Go through the listing that follows and report the number of lines with the string "part" in them, nothing more.

# INFORMATION SHOWN
▼

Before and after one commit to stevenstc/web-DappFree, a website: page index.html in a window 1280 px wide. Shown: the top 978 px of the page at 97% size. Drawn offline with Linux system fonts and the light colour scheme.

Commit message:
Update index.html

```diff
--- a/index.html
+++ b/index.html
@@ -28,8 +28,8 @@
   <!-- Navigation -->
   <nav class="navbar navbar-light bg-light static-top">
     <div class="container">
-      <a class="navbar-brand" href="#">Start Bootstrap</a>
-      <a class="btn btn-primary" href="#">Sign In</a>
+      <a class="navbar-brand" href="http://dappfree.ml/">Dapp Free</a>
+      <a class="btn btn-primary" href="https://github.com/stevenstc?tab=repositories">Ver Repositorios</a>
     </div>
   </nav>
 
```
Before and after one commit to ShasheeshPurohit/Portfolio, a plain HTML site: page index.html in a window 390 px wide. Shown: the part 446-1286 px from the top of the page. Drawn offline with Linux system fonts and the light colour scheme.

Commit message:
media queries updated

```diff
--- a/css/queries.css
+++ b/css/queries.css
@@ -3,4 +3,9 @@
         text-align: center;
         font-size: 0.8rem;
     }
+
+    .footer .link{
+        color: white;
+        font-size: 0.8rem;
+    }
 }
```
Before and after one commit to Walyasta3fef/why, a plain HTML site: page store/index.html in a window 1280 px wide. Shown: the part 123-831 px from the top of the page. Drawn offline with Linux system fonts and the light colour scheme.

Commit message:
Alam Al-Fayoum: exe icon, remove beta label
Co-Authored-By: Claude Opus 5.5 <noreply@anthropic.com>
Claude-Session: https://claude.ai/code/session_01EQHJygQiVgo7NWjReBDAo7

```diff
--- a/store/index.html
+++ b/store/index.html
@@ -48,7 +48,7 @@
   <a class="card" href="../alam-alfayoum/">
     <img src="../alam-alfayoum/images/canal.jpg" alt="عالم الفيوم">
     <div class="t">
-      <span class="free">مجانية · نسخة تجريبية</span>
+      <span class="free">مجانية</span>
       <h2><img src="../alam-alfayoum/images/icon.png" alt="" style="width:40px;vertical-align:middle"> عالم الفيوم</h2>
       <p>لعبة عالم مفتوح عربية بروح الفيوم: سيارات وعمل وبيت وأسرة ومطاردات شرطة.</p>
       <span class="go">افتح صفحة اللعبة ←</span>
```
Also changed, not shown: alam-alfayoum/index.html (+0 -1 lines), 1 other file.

▲

# EXERCISE RESULT
2